Lewis Hamilton topped second practice at the Saudi Arabian Grand Prix after the session was truncated to clean up a high-speed crash by Charles Leclerc crash.
The session had settled into a rhythm of long-run simulation with five minutes remaining in the hour when Leclerc lost control of his Ferrari through the rapid Turn 22 bend. The rear of his car stepped out as he navigated the left-hander, spinning the car backwards into the barriers in a 120mph smash.
Leclerc thankfully emerged unscathed but winded, though the car was substantially damaged, precipitating a long night for the Ferrari mechanics.
It marked the end of a complicated hour in Saudi Arabia. The first post-sunset session of the weekend gave teams and drivers a taste of not only the ambient conditions of the race but also the potential traffic problems for qualifying. The defining factor in the FP2 order was whether a driver managed to get in a clean lap uncompromised by slower cars, which proved very difficult around the narrow, high-speed track.
Hamilton emerged from the session fastest but not unscathed by the traffic. His quickest time of 1m29.018s was set on the medium tire in the first 20 minutes, and he couldn’t beat it with the soft compound after coming across a slow-moving Antonio Giovinazzi on his first flying lap.
Mercedes teammate Valtteri Bottas was similarly affected, his 0.061s deficit on the medium tire a reflection of being unable to complete a clean lap on softs.
Championship leader Max Verstappen had two attempts at a soft-compound run after having his first attempt similarly compromised, and although he was able to improve on his medium-tire time to lap 0.195s off the pace, it was an only fractional gain. It left him an unrepresentative fourth behind Pierre Gasly, who navigated the traffic superbly to take third just 0.081s off the pace.
Verstappen then switched to his high-fuel runs, albeit with a shorter run than planned after attempting another flyer unsuccessfully, which was compromised further by the late red flag. All this left him short of Mercedes on long-run calculations.
Alpine slipped into fifth and sixth in the order, with Fernando Alonso and Esteban Ocon around half a second off the pace.
Carlos Sainz led the way for Ferrari in seventh ahead of Yuki Tsunoda, who seemed comfortable in his AlphaTauri despite the half-second deficit to Gasly.
Sergio Perez found only a couple of tenths between the medium and soft compounds to end the morning seventh, with Red Bull Racing concerned it isn’t able to extract as much pace from the softer compounds as it is from the harder tires in the range. The crashed Leclerc completed the top 10.

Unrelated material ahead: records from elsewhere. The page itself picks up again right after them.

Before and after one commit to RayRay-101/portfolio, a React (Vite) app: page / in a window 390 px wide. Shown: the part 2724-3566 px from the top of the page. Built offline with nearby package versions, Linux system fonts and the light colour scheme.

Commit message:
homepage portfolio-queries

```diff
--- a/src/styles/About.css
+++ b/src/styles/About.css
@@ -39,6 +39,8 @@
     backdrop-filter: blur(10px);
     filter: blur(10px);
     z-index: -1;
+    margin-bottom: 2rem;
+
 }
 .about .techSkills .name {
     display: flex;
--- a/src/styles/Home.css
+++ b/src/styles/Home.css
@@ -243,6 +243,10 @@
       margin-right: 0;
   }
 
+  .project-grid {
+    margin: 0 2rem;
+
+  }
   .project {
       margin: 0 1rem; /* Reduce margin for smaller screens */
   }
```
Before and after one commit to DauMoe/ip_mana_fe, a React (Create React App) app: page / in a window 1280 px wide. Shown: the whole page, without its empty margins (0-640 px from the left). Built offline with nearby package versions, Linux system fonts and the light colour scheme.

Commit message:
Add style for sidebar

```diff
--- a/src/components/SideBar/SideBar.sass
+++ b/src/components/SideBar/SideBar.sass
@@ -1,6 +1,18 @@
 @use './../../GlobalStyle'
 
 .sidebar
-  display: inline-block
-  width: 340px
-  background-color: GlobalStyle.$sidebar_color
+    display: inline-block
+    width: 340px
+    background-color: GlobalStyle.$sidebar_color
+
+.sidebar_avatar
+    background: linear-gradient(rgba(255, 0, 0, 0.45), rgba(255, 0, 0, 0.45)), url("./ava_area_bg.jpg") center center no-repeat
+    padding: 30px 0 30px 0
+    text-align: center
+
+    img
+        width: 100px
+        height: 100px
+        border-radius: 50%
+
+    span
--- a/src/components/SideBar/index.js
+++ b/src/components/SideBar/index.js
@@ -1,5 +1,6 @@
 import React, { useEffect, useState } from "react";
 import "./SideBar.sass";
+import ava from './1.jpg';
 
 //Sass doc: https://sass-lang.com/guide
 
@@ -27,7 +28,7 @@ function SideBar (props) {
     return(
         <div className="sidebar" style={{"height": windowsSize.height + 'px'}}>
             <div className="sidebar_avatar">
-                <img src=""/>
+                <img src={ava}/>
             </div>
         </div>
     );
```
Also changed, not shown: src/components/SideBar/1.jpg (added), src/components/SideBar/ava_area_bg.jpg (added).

McLaren teammates Daniel Ricciardo and Lando Norris were closely matched just outside the top 10 and fractionally ahead of Alfa Romeo duo Antonio Giovinazzi and Kimi Raikkonen, with Aston Martin’s Lance Stroll and Sebastian Vettel following another 0.4s behind.
George Russell was 17th for Williams after a brake-by-wire problem early in the hour, with Mick Schumacher putting his Haas 18th.
Nicholas Latifi and Nikita Mazepin completed the order in 19th and 20th.